A casino is a place where people play games of chance or skill for money. They are often operated by large gambling companies, but can also be found in hotels, restaurants and even cruise ships. Many casinos offer a variety of games, such as roulette, blackjack, poker, and slot machines. Some have a theme, such as a medieval castle or the Las Vegas Strip. A casino can be a major source of income for its owners, investors, local governments and Native American tribes. It can also be a significant drain on local resources, with studies showing that the costs of addiction treatment and lost productivity far outweigh any economic benefits from gambling.

In the United States, casinos are regulated by state and federal laws. Most states require that casinos be licensed to operate, and some regulate the types of games offered and the minimum wage. In addition to license requirements, casinos must adhere to a set of security standards. Because of the large amounts of cash that are handled, casinos are vulnerable to theft by both patrons and employees. To combat this, the majority of modern casinos have a dedicated security force and specialized surveillance departments. The physical security force patrols the casino and responds to calls for assistance or reports of suspicious or definite criminal activity, while the surveillance department operates their closed circuit television system known as the eye in the sky.
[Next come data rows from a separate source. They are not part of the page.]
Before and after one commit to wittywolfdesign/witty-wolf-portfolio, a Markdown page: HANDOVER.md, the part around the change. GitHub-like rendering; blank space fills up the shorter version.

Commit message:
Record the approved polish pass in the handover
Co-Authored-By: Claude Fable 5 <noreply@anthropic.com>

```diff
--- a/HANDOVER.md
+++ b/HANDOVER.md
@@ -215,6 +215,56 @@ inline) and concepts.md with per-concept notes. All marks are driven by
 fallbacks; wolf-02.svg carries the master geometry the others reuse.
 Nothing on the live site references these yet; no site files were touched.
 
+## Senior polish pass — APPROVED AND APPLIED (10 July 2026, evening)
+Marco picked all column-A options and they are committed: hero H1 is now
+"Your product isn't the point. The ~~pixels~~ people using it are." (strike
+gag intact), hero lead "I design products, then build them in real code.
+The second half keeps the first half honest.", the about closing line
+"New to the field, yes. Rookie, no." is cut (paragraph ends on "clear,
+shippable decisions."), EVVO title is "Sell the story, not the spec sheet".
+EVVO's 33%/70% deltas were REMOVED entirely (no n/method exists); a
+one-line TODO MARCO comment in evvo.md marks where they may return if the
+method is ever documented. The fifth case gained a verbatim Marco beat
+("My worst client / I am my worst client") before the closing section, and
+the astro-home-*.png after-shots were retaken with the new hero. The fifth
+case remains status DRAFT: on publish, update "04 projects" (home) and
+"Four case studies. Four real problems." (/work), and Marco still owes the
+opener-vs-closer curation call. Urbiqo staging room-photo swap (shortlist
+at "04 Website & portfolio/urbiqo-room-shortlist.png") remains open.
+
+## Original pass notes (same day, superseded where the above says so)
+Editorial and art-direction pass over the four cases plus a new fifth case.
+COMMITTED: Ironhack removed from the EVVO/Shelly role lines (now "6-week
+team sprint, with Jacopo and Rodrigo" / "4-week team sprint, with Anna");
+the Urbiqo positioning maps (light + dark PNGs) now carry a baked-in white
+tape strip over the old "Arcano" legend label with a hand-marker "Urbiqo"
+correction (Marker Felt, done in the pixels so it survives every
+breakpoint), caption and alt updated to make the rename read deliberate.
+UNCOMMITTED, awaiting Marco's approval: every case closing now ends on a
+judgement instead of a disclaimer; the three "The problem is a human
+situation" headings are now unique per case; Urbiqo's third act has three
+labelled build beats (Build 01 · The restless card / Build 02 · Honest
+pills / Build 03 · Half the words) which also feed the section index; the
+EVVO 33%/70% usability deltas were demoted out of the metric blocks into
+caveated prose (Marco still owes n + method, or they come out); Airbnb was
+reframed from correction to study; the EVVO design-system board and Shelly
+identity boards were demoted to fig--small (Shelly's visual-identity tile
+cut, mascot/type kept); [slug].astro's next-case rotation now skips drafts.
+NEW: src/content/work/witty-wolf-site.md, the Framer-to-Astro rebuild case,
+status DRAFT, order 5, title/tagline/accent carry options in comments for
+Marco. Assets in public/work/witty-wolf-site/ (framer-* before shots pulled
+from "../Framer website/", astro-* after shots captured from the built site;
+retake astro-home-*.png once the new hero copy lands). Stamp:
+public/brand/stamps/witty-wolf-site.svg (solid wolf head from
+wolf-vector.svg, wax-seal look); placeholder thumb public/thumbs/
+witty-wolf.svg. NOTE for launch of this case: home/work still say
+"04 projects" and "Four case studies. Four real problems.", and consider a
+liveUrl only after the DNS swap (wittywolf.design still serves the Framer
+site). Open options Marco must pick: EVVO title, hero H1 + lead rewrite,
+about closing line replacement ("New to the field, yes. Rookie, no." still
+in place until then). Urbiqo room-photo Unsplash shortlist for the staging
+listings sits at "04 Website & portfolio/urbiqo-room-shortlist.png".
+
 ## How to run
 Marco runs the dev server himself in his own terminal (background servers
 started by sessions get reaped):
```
To increase profits, casinos take a number of steps to keep their gamblers happy. They provide free food and drinks, which can reduce the house edge by a small amount. They use chips instead of cash, which lessens the psychological impact of losing money and makes it easier for security to track transactions. In addition, they often display large prizes on a rotating pedestal to draw attention and encourage people to play.